-------- AVAILABLE DATA

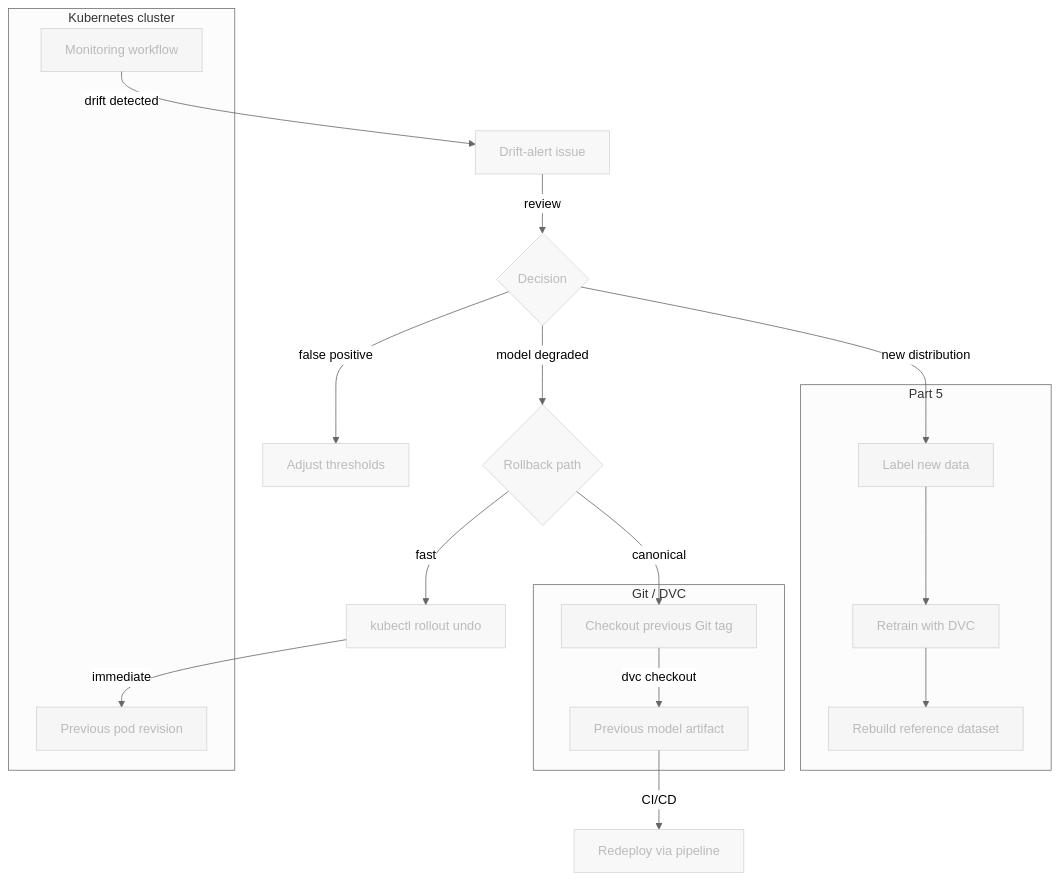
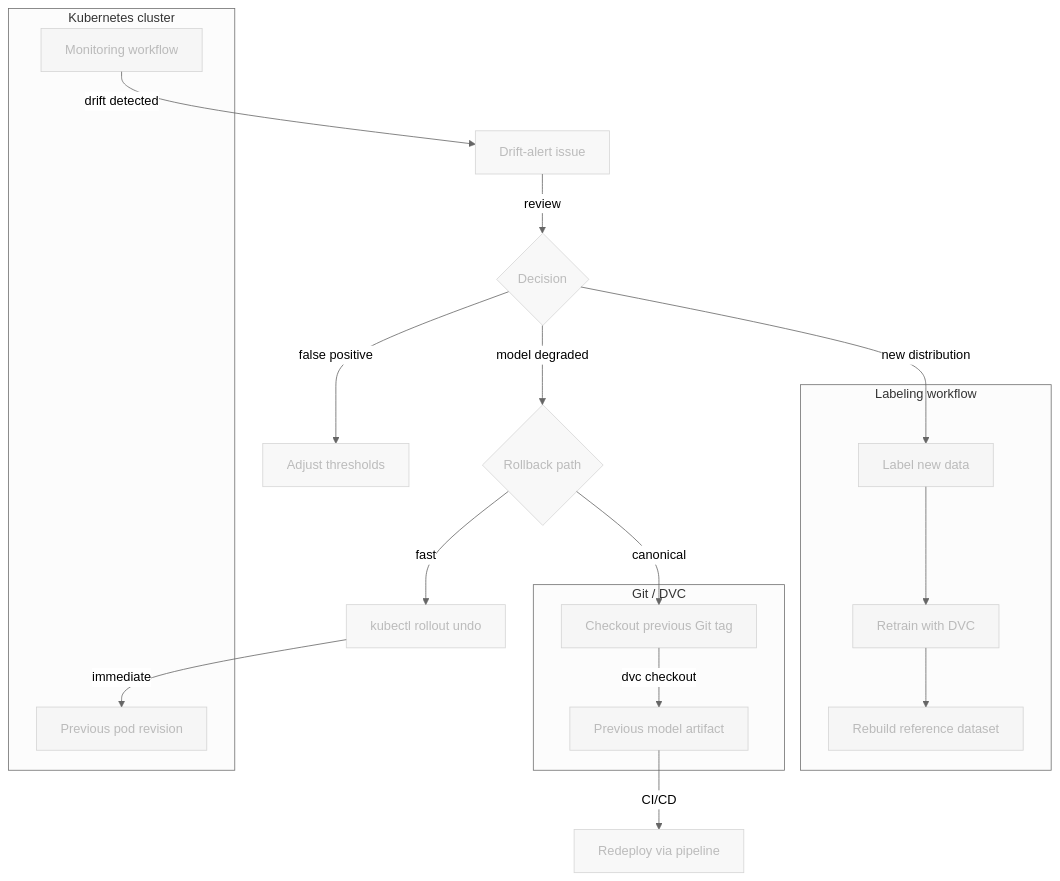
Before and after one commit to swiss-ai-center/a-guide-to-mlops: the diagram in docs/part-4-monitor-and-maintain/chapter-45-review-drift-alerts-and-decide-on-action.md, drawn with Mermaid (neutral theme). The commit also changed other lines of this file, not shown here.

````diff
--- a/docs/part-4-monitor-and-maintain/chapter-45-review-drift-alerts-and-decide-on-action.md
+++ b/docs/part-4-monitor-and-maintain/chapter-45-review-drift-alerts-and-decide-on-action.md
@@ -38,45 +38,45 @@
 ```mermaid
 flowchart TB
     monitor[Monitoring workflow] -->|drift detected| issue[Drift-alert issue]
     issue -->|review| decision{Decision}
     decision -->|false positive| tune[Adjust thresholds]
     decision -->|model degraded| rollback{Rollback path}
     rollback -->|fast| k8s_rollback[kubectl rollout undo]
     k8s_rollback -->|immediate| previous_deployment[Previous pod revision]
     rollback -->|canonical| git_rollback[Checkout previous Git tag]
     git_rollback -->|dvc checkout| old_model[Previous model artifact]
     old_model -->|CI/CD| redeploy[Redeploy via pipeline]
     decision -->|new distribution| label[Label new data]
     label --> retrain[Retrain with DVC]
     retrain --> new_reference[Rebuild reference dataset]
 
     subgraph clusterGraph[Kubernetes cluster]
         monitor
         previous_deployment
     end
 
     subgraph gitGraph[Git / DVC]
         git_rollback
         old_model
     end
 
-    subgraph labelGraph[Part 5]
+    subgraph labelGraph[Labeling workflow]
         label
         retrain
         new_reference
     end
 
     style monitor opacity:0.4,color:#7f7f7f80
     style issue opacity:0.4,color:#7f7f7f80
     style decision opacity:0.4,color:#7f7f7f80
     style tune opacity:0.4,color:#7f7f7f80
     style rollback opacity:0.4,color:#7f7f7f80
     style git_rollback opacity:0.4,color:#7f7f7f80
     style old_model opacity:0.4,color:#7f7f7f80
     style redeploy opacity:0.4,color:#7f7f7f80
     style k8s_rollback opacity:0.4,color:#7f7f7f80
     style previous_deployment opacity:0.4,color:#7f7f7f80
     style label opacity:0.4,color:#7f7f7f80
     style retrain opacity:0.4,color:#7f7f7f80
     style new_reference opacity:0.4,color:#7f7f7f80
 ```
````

----------------

» **YOUR OBJECTIVE**
Leaving out every picture, repeat the records above exactly as they stand.

» **WRITTEN SOLUTION**
Before and after one commit to swiss-ai-center/a-guide-to-mlops: the diagram in docs/part-4-monitor-and-maintain/chapter-45-review-drift-alerts-and-decide-on-action.md, drawn with Mermaid (neutral theme). The commit also changed other lines of this file, not shown here.

````diff
--- a/docs/part-4-monitor-and-maintain/chapter-45-review-drift-alerts-and-decide-on-action.md
+++ b/docs/part-4-monitor-and-maintain/chapter-45-review-drift-alerts-and-decide-on-action.md
@@ -38,45 +38,45 @@
 ```mermaid
 flowchart TB
     monitor[Monitoring workflow] -->|drift detected| issue[Drift-alert issue]
     issue -->|review| decision{Decision}
     decision -->|false positive| tune[Adjust thresholds]
     decision -->|model degraded| rollback{Rollback path}
     rollback -->|fast| k8s_rollback[kubectl rollout undo]
     k8s_rollback -->|immediate| previous_deployment[Previous pod revision]
     rollback -->|canonical| git_rollback[Checkout previous Git tag]
     git_rollback -->|dvc checkout| old_model[Previous model artifact]
     old_model -->|CI/CD| redeploy[Redeploy via pipeline]
     decision -->|new distribution| label[Label new data]
     label --> retrain[Retrain with DVC]
     retrain --> new_reference[Rebuild reference dataset]
 
     subgraph clusterGraph[Kubernetes cluster]
         monitor
         previous_deployment
     end
 
     subgraph gitGraph[Git / DVC]
         git_rollback
         old_model
     end
 
-    subgraph labelGraph[Part 5]
+    subgraph labelGraph[Labeling workflow]
         label
         retrain
         new_reference
     end
 
     style monitor opacity:0.4,color:#7f7f7f80
     style issue opacity:0.4,color:#7f7f7f80
     style decision opacity:0.4,color:#7f7f7f80
     style tune opacity:0.4,color:#7f7f7f80
     style rollback opacity:0.4,color:#7f7f7f80
     style git_rollback opacity:0.4,color:#7f7f7f80
     style old_model opacity:0.4,color:#7f7f7f80
     style redeploy opacity:0.4,color:#7f7f7f80
     style k8s_rollback opacity:0.4,color:#7f7f7f80
     style previous_deployment opacity:0.4,color:#7f7f7f80
     style label opacity:0.4,color:#7f7f7f80
     style retrain opacity:0.4,color:#7f7f7f80
     style new_reference opacity:0.4,color:#7f7f7f80
 ```
````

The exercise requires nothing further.